What the exercise asks: Report only how many lines of the entries below contain the string "headlines".

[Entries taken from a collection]
####
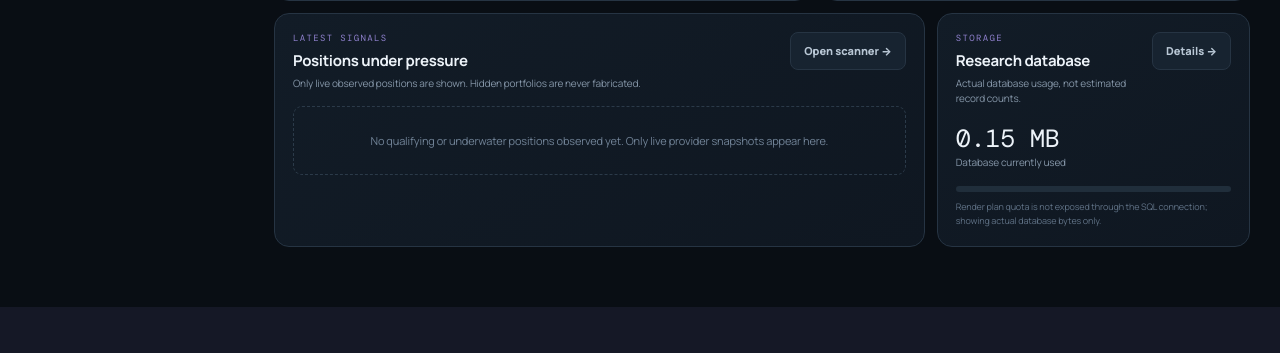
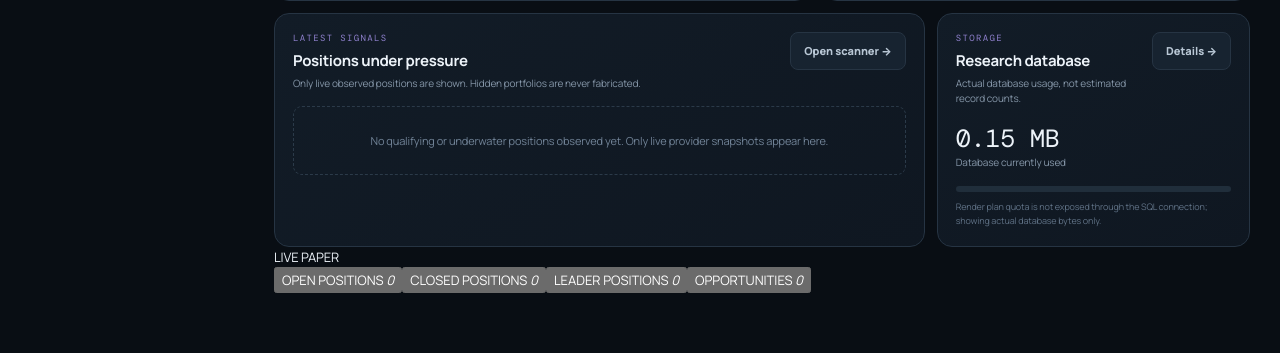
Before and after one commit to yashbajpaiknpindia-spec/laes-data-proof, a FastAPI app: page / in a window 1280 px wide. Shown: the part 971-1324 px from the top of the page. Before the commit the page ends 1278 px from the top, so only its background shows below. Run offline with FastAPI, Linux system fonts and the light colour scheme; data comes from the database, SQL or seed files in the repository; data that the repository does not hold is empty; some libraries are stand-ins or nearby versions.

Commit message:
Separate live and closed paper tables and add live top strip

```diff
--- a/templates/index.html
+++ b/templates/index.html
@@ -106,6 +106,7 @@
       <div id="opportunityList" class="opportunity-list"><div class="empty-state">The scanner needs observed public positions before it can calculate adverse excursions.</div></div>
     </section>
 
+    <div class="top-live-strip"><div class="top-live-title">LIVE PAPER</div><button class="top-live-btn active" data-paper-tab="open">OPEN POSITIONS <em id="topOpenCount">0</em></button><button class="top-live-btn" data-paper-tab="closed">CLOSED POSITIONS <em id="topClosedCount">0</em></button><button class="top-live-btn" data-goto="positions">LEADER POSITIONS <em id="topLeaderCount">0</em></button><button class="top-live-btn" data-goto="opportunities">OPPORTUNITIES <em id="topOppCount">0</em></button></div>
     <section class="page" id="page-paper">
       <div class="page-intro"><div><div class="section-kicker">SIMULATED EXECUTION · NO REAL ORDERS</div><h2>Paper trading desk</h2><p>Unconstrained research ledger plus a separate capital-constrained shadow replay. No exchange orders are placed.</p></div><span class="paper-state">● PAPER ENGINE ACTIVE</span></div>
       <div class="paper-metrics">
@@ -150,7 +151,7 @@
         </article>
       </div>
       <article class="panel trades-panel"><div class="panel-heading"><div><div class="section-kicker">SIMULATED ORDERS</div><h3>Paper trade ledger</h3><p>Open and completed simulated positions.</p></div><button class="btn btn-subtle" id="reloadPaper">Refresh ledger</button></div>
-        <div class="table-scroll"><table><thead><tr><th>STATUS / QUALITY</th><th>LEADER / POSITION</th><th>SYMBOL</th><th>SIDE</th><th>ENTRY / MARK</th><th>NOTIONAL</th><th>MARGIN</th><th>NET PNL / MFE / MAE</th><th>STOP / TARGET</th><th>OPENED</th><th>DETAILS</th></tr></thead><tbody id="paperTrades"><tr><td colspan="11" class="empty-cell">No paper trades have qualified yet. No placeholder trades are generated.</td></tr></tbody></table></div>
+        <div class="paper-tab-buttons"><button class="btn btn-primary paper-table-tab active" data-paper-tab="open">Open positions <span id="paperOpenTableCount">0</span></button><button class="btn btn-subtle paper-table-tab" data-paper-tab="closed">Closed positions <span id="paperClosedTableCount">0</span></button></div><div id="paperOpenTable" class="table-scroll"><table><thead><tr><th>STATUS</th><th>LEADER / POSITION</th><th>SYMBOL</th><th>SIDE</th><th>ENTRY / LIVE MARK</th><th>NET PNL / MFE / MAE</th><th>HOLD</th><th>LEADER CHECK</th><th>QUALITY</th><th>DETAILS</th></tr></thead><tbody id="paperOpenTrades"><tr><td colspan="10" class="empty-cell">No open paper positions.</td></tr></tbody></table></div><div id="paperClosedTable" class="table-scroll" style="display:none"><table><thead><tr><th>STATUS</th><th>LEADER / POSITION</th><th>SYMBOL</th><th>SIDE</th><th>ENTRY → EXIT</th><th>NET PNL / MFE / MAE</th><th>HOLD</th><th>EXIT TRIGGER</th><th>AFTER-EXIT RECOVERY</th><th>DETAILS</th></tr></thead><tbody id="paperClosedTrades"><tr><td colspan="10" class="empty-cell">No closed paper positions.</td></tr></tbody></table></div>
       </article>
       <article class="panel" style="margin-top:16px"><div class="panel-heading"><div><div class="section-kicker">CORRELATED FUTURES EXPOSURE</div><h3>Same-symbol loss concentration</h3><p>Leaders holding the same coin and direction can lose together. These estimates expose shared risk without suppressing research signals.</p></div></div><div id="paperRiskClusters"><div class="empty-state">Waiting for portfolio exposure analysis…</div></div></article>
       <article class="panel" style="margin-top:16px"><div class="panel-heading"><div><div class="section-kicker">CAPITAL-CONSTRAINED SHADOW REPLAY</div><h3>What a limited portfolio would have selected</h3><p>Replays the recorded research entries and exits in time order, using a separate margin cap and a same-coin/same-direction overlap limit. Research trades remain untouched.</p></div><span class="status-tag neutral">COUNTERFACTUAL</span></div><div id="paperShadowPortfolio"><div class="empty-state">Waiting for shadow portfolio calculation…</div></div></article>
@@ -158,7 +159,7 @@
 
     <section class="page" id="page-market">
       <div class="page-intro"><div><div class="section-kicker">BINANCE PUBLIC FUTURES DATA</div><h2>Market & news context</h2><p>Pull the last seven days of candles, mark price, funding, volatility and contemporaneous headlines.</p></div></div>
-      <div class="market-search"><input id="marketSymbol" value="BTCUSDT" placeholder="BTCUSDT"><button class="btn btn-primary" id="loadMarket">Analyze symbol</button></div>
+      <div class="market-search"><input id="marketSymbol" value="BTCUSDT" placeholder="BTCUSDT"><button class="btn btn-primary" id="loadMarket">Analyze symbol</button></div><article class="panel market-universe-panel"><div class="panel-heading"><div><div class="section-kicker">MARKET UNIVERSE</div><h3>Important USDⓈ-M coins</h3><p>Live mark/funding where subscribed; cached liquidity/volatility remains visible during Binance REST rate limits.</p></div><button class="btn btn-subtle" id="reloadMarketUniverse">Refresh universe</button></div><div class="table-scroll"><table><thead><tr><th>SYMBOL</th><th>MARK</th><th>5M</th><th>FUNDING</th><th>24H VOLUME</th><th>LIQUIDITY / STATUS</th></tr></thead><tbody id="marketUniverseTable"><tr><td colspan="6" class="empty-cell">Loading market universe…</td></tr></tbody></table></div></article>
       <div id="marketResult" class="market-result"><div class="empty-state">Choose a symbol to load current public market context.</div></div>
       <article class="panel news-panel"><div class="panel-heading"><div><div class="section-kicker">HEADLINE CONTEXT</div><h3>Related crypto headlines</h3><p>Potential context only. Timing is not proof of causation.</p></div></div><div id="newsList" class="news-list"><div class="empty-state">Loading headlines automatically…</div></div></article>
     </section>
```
####
Response to the exercise: 2